He reserves his last two paragraphs for an attack on New York’s City Planning Commission for lopping off 200 feet from the planned MoMA Monster, which he says will “eviscerate” Nouvel’s design. I agree with him that this is a “bad compromise.” It’s a Judgement-of-Solomon edict that satisfies no one. In my view (and that of the project’s opponents), any building erected on this postage-stamp site needs to be shorter…MUCH shorter.
A profile of the CPC’s chair, Amanda Burden, published last month in Crain’s, makes it appear that the commission’s action may have been as much a matter of pique as policy.
Theresa Agovino reports:
Ms. Burden counters that Mr. Nouvel didn’t present a finished
design, even after having years to complete it, which she calls
disrespectful. She brandishes a rendering of the tower with an
unfinished top—a simple, open triangle enclosing a box that will house
the building’s operating mechanisms.
“They wanted special permission for this?” she asks contemptuously.
I’m not sure how Goldberger knows that the new, shorter design will be “a lot less graceful” than the original glass tower. As far as I know, Nouvel’s revisions are still in progress. But maybe the eminent architecture critic has access to more drawing-board information that I do. He doesn’t explicitly state whether he’s actually seen the new design.
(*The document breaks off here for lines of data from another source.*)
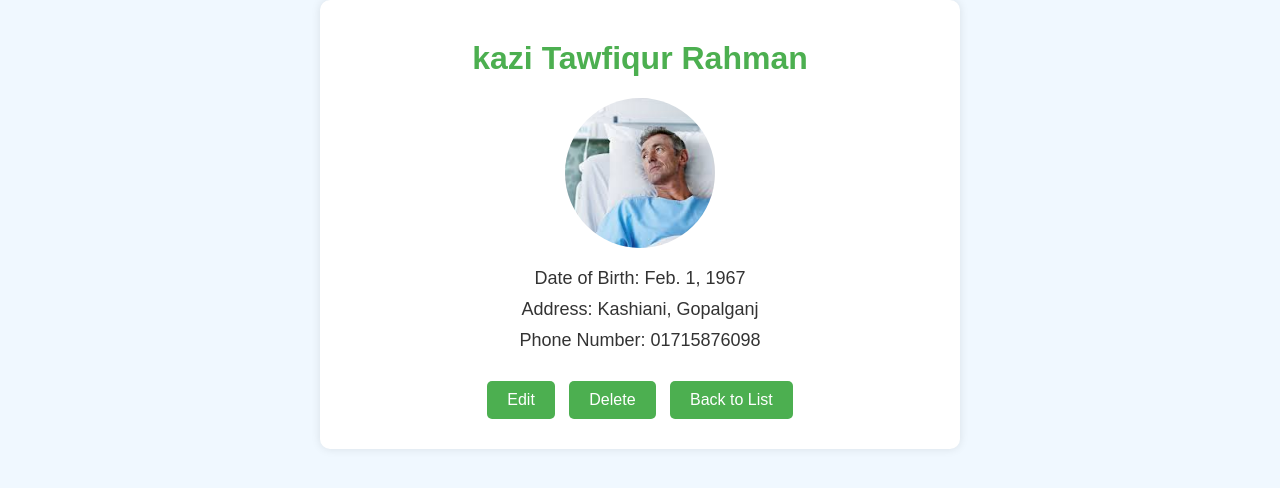
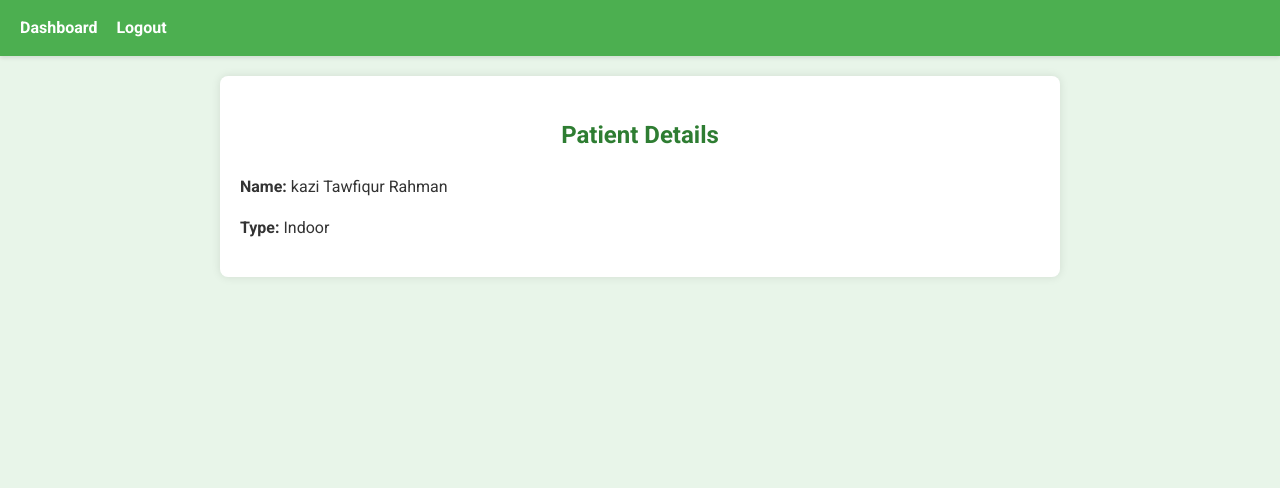
Before and after one commit to mushfiq1998/django-hospital-management-system, a Django app: page /patients/1/ in a window 1280 px wide. Shown: the top 488 px of the page. Run offline with Django 4.2, Linux system fonts and the light colour scheme; a user stored in the database is signed in; data comes from the database, SQL or seed files in the repository; both versions use the stored data as it was after the commit.

Commit message:
Manage indoor and outdoor patient

```diff
--- a/hospital/forms.py
+++ b/hospital/forms.py
@@ -4,7 +4,8 @@ from .models import Patient, Employee, Doctor, Appointment
 class PatientForm(forms.ModelForm):
     class Meta:
         model = Patient
-        fields = ['name', 'date_of_birth', 'address', 'phone_number', 'photo']
+        fields = ['name', 'date_of_birth', 'gender',
+                  'phone_number', 'email', 'address', 'photo', 'patient_type']
 
 class EmployeeForm(forms.ModelForm):
     class Meta:
--- a/hospital/models.py
+++ b/hospital/models.py
@@ -13,11 +13,20 @@ class Employee(models.Model):
 
 
 class Patient(models.Model):
-    name = models.CharField(max_length=200)
+    PATIENT_TYPES = [
+        ('indoor', 'Indoor'),
+        ('outdoor', 'Outdoor'),
+    ]
+    name = models.CharField(max_length=200, null=True, blank=True)
     date_of_birth = models.DateField(null=True, blank=True)
+    gender = models.CharField(max_length=10, null=True, blank=True,
+                    choices=[('M', 'Male'), ('F', 'Female'), ('O', 'Other')])
+    phone_number = models.CharField(max_length=15, null=True, blank=True)
+    email = models.EmailField(null=True, blank=True)
     address = models.TextField(null=True, blank=True)
-    phone_number = models.CharField(max_length=15, null=True, blank=True)
     photo = models.ImageField(upload_to='patient_photos/', null=True, blank=True)
+    patient_type = models.CharField(max_length=7,
+                                    choices=PATIENT_TYPES, default='outdoor')
 
     def __str__(self):
         return self.name
--- a/hospital/templates/hospital/patient_detail.html
+++ b/hospital/templates/hospital/patient_detail.html
@@ -1,88 +1,8 @@
-<!DOCTYPE html>
-<html>
-<head>
-    <title>Patient Detail</title>
-    <style>
-        body {
-            background-color: #f0f8ff;
-            font-family: 'Arial', sans-serif;
-            color: #333;
-            margin: 0;
-            padding: 0;
-        }
-        h1 {
-            color: #4CAF50;
-            text-align: center;
-            margin-top: 20px;
-        }
-        .container {
-            max-width: 600px;
-            margin: 0 auto;
-            padding: 20px;
-            background-color: white;
-            border-radius: 10px;
-            box-shadow: 0 0 10px rgba(0, 0, 0, 0.1);
-        }
-        .patient-photo {
-            width: 150px;
-            height: 150px;
-            object-fit: cover;
-            border-radius: 50%;
-            display: block;
-            margin: 0 auto 20px;
-        }
-        .no-photo {
-            width: 150px;
-            height: 150px;
-            background-color: #ddd;
-            border-radius: 50%;
-            display: flex;
-            align-items: center;
-            justify-content: center;
-            color: #666;
-            font-size: 16px;
-            margin: 0 auto 20px;
-        }
-        p {
-            font-size: 18px;
-            margin: 10px 0;
-            text-align: center;
-        }
-        .button-container {
-            text-align: center;
-            margin-top: 20px;
-        }
-        a {
-            display: inline-block;
-            margin: 10px 5px;
-            padding: 10px 20px;
-            background-color: #4CAF50;
-            color: white;
-            text-decoration: none;
-            border-radius: 5px;
-            text-align: center;
-        }
-        a:hover {
-            background-color: #45a049;
-        }
-    </style>
-</head>
-<body>
-    <div class="container">
-        <h1>{{ patient.name }}</h1>
-        {% if patient.photo %}
-            <img src="{{ patient.photo.url }}" alt="{{ patient.name }}" class="patient-photo">
-        {% else %}
-            <div class="no-photo">No photo available</div>
-        {% endif %}
-        <p>Date of Birth: {{ patient.date_of_birth }}</p>
-        <p>Address: {{ patient.address }}</p>
-        <p>Phone Number: {{ patient.phone_number }}</p>
-        <div class="button-container">
-            <a href="{% url 'patient_edit' patient.pk %}">Edit</a>
-            <a href="{% url 'patient_delete' patient.pk %}">Delete</a>
-            <a href="{% url 'patient_list' %}">Back to List</a>
-        </div>
-    </div>
-</body>
-</html>
+{% extends 'hospital/base.html' %}
+
+{% block content %}
+<h2>Patient Details</h2>
+<p><strong>Name:</strong> {{ patient.name }}</p>
+<p><strong>Type:</strong> {{ patient.get_patient_type_display }}</p>
+<!-- ... other patient details ... -->
+{% endblock %}
--- a/hospital/views.py
+++ b/hospital/views.py
@@ -12,11 +12,15 @@ from django.contrib import messages
 def dashboard(request):
     employees_count = Employee.objects.count()
     patients_count = Patient.objects.count()
+    indoor_patients_count = Patient.objects.filter(patient_type='indoor').count()
+    outdoor_patients_count = Patient.objects.filter(patient_type='outdoor').count()
     doctors_count = Doctor.objects.count()
     appointments_count = Appointment.objects.count()
     context = {
         'employees_count': employees_count,
         'patients_count': patients_count,
+        'indoor_patients_count': indoor_patients_count,
+        'outdoor_patients_count': outdoor_patients_count,
         'doctors_count': doctors_count,
         'appointments_count': appointments_count,
     }
@@ -67,8 +71,14 @@ def user_logout(request):
 # Patient Views ..........................................................
 @login_required
 def patient_list(request):
-    patients = Patient.objects.all()
-    context = {'patients': patients}
+    patient_type = request.GET.get('type', 'all')
+    if patient_type == 'indoor':
+        patients = Patient.objects.filter(patient_type='indoor')
+    elif patient_type == 'outdoor':
+        patients = Patient.objects.filter(patient_type='outdoor')
+    else:
+        patients = Patient.objects.all()
+    context = {'patients': patients, 'current_type': patient_type}
     return render(request, 'hospital/patient_list.html', context)
 
 @login_required
@@ -114,8 +124,6 @@ def delete_object(request, model, pk, redirect_url):
 @login_required
 def patient_delete(request, pk):
     return delete_object(request, Patient, pk, 'patient_list')
-
-
 
 # .......................................................................
 # Employee Views
```
Also changed, not shown: hospital/templates/hospital/patient_list.html (+24 -9 lines), db.sqlite3, hospital/migrations/0002_patient_email_patient_gender_alter_patient_name.py (added), hospital/migrations/0003_patient_patient_type.py (added), media/patient_photos/p.jpeg (added).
What I do know is that it’s not just a matter of lopping off the top, as Paul seems to suggest. It can still meet the sky gracefully; it will merely have to accomplish this at the 1,050-foot height of the Chrysler Building instead of at the 1,250-foot height of the iconic skyscraper flanking Nouvel’s 100 Eleventh Avenue in the New Yorker photograph.